■ Directions for this task
Please, could you print all the lines below exactly, leaving out the pictures?

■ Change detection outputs

.....

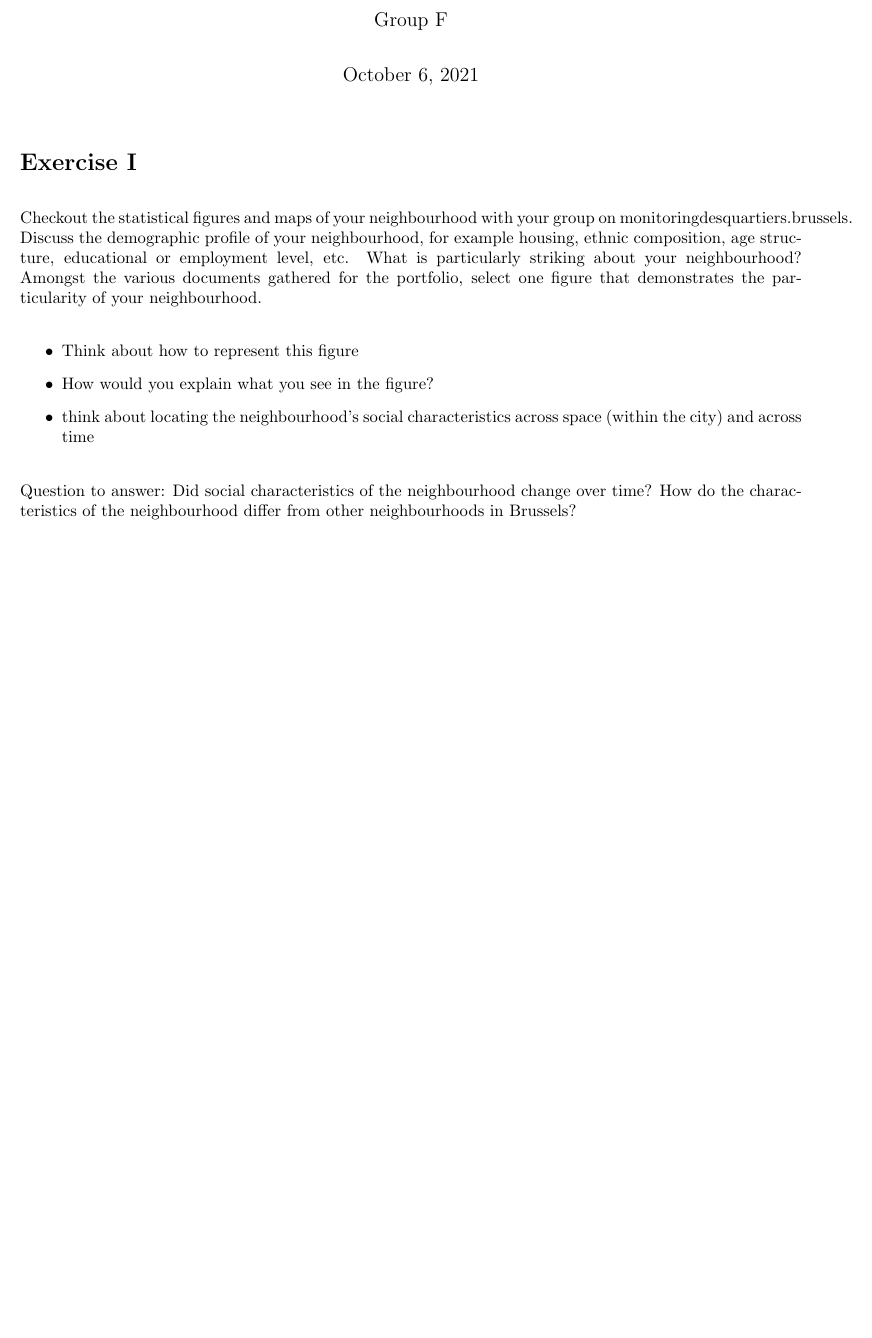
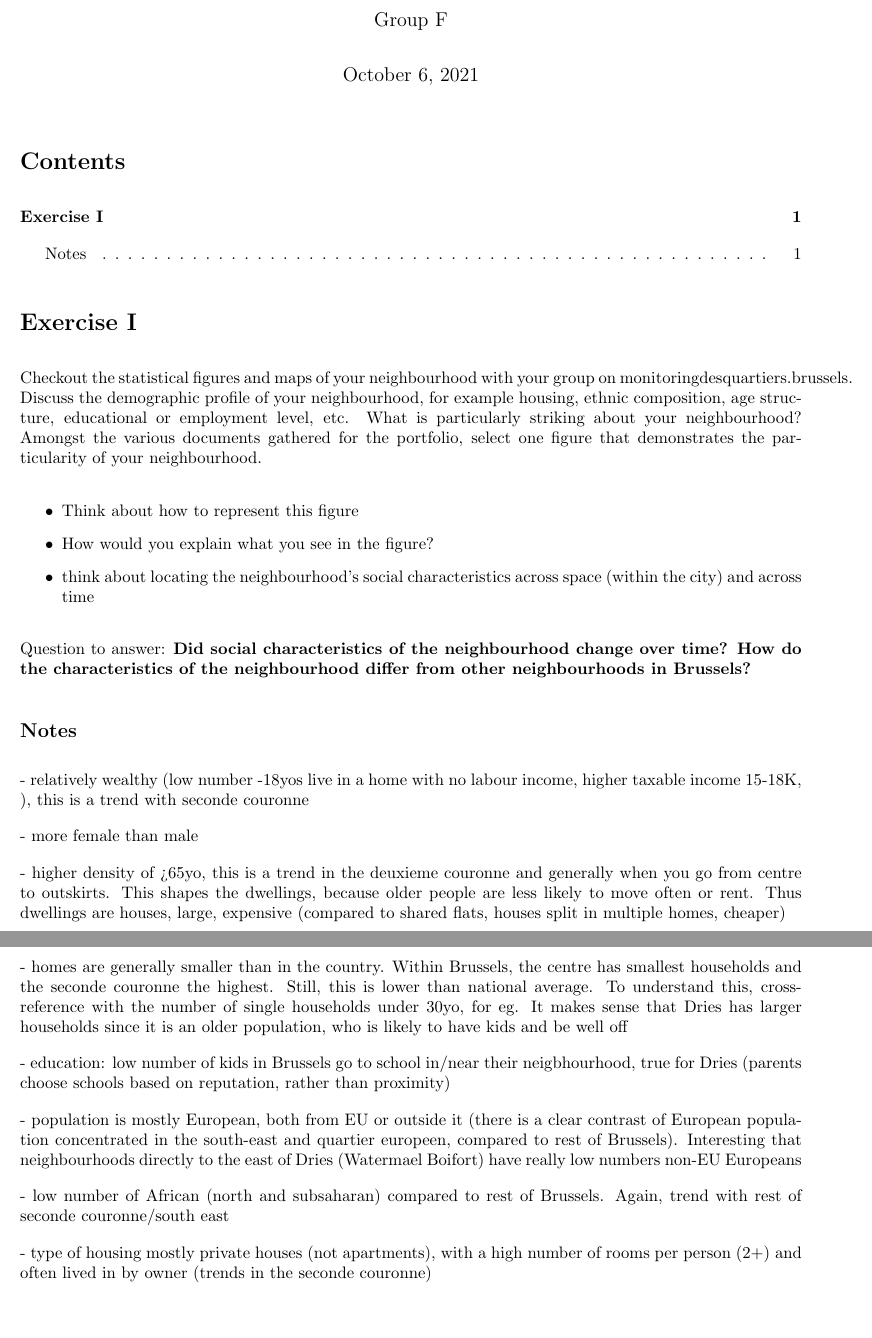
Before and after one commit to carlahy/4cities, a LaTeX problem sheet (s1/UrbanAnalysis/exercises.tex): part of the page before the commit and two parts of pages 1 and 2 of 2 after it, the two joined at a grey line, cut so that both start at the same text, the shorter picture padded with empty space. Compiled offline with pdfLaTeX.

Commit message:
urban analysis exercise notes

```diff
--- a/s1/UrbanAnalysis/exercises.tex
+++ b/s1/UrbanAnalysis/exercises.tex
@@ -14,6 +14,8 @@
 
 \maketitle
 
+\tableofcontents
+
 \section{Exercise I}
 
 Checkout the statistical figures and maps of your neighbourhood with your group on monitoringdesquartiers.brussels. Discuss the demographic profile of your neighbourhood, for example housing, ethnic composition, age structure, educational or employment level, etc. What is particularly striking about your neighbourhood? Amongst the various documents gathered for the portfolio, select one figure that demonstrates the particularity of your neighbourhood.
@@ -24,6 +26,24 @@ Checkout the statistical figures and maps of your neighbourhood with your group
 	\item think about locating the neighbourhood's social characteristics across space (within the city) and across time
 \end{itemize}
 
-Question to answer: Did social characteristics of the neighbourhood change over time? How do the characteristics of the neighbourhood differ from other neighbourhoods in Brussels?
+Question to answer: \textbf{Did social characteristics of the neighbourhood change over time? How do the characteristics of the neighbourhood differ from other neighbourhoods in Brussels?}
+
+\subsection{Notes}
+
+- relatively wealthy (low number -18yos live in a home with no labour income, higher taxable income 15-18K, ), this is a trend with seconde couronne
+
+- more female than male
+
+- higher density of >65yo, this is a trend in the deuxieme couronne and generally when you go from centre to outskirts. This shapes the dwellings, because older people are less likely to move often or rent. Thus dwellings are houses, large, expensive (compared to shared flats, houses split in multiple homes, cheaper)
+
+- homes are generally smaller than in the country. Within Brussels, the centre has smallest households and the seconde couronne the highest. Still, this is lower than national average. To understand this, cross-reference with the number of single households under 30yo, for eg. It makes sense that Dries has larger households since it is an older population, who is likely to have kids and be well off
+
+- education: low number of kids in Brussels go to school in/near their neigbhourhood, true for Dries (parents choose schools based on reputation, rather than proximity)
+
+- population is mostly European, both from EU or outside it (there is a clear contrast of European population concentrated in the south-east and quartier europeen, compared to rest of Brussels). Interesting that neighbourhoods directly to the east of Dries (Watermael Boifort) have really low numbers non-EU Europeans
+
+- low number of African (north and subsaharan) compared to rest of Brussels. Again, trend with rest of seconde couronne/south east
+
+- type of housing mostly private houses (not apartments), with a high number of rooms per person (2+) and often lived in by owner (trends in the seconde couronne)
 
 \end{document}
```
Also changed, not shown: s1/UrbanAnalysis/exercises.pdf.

.....

■ Result of this exercise
Before and after one commit to carlahy/4cities, a LaTeX problem sheet (s1/UrbanAnalysis/exercises.tex): part of the page before the commit and two parts of pages 1 and 2 of 2 after it, the two joined at a grey line, cut so that both start at the same text, the shorter picture padded with empty space. Compiled offline with pdfLaTeX.

Commit message:
urban analysis exercise notes

```diff
--- a/s1/UrbanAnalysis/exercises.tex
+++ b/s1/UrbanAnalysis/exercises.tex
@@ -14,6 +14,8 @@
 
 \maketitle
 
+\tableofcontents
+
 \section{Exercise I}
 
 Checkout the statistical figures and maps of your neighbourhood with your group on monitoringdesquartiers.brussels. Discuss the demographic profile of your neighbourhood, for example housing, ethnic composition, age structure, educational or employment level, etc. What is particularly striking about your neighbourhood? Amongst the various documents gathered for the portfolio, select one figure that demonstrates the particularity of your neighbourhood.
@@ -24,6 +26,24 @@ Checkout the statistical figures and maps of your neighbourhood with your group
 	\item think about locating the neighbourhood's social characteristics across space (within the city) and across time
 \end{itemize}
 
-Question to answer: Did social characteristics of the neighbourhood change over time? How do the characteristics of the neighbourhood differ from other neighbourhoods in Brussels?
+Question to answer: \textbf{Did social characteristics of the neighbourhood change over time? How do the characteristics of the neighbourhood differ from other neighbourhoods in Brussels?}
+
+\subsection{Notes}
+
+- relatively wealthy (low number -18yos live in a home with no labour income, higher taxable income 15-18K, ), this is a trend with seconde couronne
+
+- more female than male
+
+- higher density of >65yo, this is a trend in the deuxieme couronne and generally when you go from centre to outskirts. This shapes the dwellings, because older people are less likely to move often or rent. Thus dwellings are houses, large, expensive (compared to shared flats, houses split in multiple homes, cheaper)
+
+- homes are generally smaller than in the country. Within Brussels, the centre has smallest households and the seconde couronne the highest. Still, this is lower than national average. To understand this, cross-reference with the number of single households under 30yo, for eg. It makes sense that Dries has larger households since it is an older population, who is likely to have kids and be well off
+
+- education: low number of kids in Brussels go to school in/near their neigbhourhood, true for Dries (parents choose schools based on reputation, rather than proximity)
+
+- population is mostly European, both from EU or outside it (there is a clear contrast of European population concentrated in the south-east and quartier europeen, compared to rest of Brussels). Interesting that neighbourhoods directly to the east of Dries (Watermael Boifort) have really low numbers non-EU Europeans
+
+- low number of African (north and subsaharan) compared to rest of Brussels. Again, trend with rest of seconde couronne/south east
+
+- type of housing mostly private houses (not apartments), with a high number of rooms per person (2+) and often lived in by owner (trends in the seconde couronne)
 
 \end{document}
```
Also changed, not shown: s1/UrbanAnalysis/exercises.pdf.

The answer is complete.